Warner & Netflix agree on a new Blu-ray rental model which holds back new Warner releases for 28 days.   They want to protect their BD sales.  

As much as I like Warner, I can understand this, but I don't like this move.  And I think it is counter productive.  

If it is a movie I'm crazy about, I'll buy it anyway.  If it's one I'm not crazy about, I'm not that stupid to go out and just buy it... I'll just wait to rent it or spend my money on new releases that ARE available. 

What does everyone else think?
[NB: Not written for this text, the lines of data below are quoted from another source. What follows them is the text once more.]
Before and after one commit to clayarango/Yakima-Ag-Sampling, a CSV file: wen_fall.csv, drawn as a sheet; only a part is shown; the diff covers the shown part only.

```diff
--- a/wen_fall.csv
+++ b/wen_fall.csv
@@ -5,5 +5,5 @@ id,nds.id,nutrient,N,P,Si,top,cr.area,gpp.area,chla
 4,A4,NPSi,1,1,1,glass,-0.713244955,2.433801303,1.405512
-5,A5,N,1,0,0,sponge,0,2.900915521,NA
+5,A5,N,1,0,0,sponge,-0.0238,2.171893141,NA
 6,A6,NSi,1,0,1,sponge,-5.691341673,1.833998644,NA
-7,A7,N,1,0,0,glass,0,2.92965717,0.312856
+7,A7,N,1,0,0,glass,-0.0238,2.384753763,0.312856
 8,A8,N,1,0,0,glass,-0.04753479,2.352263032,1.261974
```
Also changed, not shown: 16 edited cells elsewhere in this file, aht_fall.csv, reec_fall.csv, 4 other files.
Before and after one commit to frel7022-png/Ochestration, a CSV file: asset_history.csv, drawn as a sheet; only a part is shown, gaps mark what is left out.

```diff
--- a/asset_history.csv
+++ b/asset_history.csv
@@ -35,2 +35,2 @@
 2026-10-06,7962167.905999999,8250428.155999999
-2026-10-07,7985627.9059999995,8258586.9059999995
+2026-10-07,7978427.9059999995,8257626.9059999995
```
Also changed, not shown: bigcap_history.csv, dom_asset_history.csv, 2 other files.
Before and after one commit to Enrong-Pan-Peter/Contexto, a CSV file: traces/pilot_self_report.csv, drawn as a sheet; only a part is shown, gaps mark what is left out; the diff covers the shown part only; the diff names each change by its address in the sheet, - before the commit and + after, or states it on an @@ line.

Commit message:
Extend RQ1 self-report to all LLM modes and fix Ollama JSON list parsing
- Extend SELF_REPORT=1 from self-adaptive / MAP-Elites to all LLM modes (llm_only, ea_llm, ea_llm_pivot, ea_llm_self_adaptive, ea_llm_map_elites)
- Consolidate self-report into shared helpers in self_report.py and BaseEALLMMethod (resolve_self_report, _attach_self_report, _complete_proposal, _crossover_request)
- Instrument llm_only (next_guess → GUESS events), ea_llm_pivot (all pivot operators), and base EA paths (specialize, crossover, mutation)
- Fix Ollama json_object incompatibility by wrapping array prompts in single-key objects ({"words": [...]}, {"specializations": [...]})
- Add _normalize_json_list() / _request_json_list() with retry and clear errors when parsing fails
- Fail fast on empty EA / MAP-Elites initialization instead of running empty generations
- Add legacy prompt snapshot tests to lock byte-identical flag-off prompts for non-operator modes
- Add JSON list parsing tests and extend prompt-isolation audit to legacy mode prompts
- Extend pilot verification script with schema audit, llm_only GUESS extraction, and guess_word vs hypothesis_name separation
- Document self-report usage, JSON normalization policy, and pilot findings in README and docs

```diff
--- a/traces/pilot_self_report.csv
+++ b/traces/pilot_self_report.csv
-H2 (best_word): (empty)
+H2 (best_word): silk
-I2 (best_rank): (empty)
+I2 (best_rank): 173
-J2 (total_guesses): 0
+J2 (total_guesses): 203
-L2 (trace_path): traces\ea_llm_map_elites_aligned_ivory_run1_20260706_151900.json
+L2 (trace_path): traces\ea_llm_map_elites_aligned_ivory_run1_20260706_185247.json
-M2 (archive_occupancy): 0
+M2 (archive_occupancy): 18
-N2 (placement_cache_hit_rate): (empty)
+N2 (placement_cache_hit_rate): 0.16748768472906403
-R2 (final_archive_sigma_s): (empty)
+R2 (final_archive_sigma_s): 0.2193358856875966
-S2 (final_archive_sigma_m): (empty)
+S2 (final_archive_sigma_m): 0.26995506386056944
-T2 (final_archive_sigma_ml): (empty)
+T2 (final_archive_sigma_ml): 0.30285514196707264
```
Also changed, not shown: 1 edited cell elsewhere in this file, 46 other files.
http://www.hollywoodreporter.com/hr/content_display/news/e3i75b1b29eacd3861b1cc98d04441cf7b6





#2 of 36 cafink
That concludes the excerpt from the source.